Saskatoon Police Chief Troy Cooper said systemic changes that go beyond additional funding are needed to reduce the need for enforcement.
"If there is a way to have other parts of the community funded so that it results in less interactions with justice then absolutely I'm supportive of that," said Cooper.
"It's not always about funding actually. If we're talking about structural change some of it is about legislation with an eye on the impact on the community. Some of it is about public policy."
Cooper cited the Gang Violence Reduction Strategy, which was funded with $11.9 million from the federal government, as an example of a crime reduction approach that is not all about enforcement.
Programs that have received funding through the program include Str8-Up, which helps individuals leave gang life for good.
But he said more funding for services like a provincial drug strategy would help reduce the need for police involvement.
"Enforcement is an important part of that but so is addictions treatment and so is education and so is harm reduction, so I think that when we fund all of those sort of broader strategies and public supports or social supports, we have to do it with the reliance on a community response rather than just an enforcement response."
Cooper said Saskatchewan police are already working toward more partnerships in that vein.
Cities can't control ministries that fund social issues: Clark
Saskatoon Mayor Charlie Clark said he recognizes that the community is not going to be able to "arrest our way out of crime."
But he said the city does not control funding that goes toward addressing the root causes of crime.
"For the city to simply think that by us reducing our funding to police that we can address these issues when we don't actually have control over the ministries that fund the social issues — it doesn't work that way," said Clark.
He said aligning the community efforts with those of the provincial government is key to improving the situation.
"The Safe Community Action Alliance, along with the community safety and well-being partners table, has put forward dozens of recommendations to the provincial government, particularly around youth, addictions and mental health and some of these issues.
"And we've been getting engagement with the provincial government and these ministries. We think there's a lot more opportunity to address these issues and to work together."
He said anybody who is interested in the conversation about redirecting funds toward social services can contact the city to participate in their efforts.

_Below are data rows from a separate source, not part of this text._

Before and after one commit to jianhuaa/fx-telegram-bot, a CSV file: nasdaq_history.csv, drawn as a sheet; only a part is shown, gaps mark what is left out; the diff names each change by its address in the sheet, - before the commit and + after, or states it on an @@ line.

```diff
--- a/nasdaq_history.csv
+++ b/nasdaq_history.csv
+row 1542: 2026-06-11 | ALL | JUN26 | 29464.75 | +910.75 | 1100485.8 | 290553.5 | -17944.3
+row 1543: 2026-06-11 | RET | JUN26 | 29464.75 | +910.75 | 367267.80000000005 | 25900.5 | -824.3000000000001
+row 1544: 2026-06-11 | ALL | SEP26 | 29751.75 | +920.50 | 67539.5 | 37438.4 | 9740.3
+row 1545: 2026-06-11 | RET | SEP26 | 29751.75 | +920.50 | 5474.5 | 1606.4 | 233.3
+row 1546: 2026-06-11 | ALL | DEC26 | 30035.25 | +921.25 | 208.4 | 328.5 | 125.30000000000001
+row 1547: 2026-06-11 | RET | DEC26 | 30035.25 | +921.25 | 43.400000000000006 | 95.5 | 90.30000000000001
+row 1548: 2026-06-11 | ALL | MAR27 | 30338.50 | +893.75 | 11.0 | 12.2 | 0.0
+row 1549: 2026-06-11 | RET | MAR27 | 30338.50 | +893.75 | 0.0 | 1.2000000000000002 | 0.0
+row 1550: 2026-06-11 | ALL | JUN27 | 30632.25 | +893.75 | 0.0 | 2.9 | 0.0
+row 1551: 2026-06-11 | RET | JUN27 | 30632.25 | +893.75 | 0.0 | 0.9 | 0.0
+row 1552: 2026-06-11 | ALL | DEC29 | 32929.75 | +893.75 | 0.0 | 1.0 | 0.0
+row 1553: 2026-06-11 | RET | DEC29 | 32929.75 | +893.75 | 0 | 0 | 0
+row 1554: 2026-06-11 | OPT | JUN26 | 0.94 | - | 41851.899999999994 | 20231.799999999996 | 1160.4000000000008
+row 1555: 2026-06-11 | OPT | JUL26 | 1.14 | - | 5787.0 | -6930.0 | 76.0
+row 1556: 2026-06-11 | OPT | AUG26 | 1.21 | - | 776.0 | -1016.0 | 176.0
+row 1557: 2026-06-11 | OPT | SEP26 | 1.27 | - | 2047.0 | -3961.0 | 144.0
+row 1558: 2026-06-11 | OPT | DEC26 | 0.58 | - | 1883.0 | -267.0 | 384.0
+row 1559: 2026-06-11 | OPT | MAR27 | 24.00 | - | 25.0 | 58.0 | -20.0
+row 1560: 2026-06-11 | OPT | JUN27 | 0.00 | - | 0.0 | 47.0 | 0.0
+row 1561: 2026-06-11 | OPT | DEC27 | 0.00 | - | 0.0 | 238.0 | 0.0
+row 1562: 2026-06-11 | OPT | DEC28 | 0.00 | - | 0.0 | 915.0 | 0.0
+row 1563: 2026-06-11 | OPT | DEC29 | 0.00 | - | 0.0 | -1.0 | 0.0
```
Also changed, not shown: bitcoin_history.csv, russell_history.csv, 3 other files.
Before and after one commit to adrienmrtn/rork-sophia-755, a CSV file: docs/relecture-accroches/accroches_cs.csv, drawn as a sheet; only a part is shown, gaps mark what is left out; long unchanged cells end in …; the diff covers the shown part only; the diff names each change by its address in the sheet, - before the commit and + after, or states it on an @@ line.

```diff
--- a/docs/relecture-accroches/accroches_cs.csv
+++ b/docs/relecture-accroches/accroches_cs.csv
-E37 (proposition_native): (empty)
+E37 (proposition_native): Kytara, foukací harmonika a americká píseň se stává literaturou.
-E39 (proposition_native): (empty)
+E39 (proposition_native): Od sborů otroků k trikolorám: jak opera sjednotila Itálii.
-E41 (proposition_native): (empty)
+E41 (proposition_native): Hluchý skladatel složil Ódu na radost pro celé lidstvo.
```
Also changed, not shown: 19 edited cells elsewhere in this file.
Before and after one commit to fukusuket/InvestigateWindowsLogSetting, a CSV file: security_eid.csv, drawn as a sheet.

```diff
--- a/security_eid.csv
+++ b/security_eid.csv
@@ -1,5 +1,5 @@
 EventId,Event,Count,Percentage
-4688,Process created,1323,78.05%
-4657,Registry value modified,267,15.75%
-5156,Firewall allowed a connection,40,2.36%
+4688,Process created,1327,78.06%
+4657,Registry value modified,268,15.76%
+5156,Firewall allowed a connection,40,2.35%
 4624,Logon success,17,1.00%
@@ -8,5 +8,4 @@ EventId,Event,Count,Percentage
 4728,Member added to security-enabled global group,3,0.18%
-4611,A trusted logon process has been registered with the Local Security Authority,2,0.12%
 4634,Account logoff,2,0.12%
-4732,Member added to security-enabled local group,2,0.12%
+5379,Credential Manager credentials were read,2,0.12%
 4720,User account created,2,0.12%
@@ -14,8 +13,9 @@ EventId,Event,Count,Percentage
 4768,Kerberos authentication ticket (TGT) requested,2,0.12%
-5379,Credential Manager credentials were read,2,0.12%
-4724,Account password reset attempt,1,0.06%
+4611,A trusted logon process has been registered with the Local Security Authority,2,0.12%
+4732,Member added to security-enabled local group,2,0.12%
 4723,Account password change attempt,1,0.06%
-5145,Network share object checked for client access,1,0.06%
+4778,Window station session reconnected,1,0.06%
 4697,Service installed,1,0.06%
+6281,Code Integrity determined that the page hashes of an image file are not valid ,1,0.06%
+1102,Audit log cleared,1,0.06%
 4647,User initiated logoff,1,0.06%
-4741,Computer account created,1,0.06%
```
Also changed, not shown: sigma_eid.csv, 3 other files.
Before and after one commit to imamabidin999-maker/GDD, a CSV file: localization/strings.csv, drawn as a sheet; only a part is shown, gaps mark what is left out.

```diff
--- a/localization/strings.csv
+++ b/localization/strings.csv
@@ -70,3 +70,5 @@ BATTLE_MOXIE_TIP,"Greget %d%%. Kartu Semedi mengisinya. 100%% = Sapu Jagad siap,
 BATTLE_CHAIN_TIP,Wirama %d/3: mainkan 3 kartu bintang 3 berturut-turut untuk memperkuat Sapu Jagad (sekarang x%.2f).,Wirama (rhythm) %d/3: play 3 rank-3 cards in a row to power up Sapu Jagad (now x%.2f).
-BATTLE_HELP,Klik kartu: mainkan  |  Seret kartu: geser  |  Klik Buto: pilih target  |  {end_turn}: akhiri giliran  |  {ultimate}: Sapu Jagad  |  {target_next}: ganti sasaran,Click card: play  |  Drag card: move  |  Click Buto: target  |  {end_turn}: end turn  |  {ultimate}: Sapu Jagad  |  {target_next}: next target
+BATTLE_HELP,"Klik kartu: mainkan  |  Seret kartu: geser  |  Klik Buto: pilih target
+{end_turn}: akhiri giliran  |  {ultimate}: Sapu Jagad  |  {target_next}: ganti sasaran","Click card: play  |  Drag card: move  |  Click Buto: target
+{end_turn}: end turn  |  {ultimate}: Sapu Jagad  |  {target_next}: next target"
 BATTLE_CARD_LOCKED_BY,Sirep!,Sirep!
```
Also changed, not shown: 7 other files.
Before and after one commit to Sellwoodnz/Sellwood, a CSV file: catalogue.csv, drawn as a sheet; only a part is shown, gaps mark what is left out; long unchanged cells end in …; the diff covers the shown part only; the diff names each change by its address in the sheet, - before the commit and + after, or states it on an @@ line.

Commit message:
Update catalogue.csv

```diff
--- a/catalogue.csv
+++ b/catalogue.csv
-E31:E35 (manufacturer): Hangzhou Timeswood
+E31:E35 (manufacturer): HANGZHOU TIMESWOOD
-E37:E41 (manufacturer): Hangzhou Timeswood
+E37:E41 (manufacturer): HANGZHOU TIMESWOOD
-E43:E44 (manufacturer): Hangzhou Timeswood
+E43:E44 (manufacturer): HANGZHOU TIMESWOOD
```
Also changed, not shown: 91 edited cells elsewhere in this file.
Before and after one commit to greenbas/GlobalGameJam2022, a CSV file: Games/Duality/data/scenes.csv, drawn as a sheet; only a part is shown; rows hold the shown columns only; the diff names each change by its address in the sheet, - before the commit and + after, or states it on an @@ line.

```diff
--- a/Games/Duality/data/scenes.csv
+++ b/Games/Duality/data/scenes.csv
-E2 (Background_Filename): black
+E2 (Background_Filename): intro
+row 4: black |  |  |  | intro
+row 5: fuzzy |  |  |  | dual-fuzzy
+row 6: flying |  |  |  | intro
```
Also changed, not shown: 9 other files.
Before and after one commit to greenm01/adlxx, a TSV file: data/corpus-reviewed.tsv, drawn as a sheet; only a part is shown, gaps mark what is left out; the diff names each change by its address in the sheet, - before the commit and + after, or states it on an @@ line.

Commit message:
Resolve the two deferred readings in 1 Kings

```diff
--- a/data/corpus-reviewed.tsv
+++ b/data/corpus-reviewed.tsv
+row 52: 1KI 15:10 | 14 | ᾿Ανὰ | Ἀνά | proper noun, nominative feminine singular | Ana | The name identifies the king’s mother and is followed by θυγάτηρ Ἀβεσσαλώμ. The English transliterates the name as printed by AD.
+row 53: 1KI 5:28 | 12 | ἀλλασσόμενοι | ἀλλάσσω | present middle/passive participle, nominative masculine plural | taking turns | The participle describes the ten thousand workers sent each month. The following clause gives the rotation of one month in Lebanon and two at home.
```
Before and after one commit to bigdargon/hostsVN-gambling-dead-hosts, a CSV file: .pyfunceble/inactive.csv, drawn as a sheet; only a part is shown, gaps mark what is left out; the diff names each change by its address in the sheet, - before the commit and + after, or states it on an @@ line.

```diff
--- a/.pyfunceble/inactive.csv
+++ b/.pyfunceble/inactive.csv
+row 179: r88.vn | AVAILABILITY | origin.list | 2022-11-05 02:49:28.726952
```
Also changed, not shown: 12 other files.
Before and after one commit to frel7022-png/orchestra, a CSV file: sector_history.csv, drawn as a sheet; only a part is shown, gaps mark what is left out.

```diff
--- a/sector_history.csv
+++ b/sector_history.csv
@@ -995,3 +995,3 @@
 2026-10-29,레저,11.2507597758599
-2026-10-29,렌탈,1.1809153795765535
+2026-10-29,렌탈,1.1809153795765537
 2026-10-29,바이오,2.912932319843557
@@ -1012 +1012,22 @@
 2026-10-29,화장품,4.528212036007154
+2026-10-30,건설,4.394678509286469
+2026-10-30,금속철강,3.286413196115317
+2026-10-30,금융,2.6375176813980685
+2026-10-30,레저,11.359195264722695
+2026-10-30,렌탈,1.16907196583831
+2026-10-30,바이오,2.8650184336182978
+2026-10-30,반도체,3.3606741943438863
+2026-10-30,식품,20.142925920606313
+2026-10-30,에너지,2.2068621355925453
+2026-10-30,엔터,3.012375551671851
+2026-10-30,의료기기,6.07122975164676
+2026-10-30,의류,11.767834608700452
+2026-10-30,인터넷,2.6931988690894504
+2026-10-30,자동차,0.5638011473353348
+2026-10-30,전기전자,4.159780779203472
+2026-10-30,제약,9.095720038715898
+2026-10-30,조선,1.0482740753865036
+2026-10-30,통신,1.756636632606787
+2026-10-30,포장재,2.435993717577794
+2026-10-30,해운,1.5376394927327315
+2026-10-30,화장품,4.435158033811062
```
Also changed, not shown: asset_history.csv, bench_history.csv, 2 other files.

Saskatchewan Premier Scott Moe said restructuring police services is not being actively considered but that he is open to discussions.
"There is a very important conversation I think as we move forward through the next number of days and it's been an ongoing conversation," said Moe.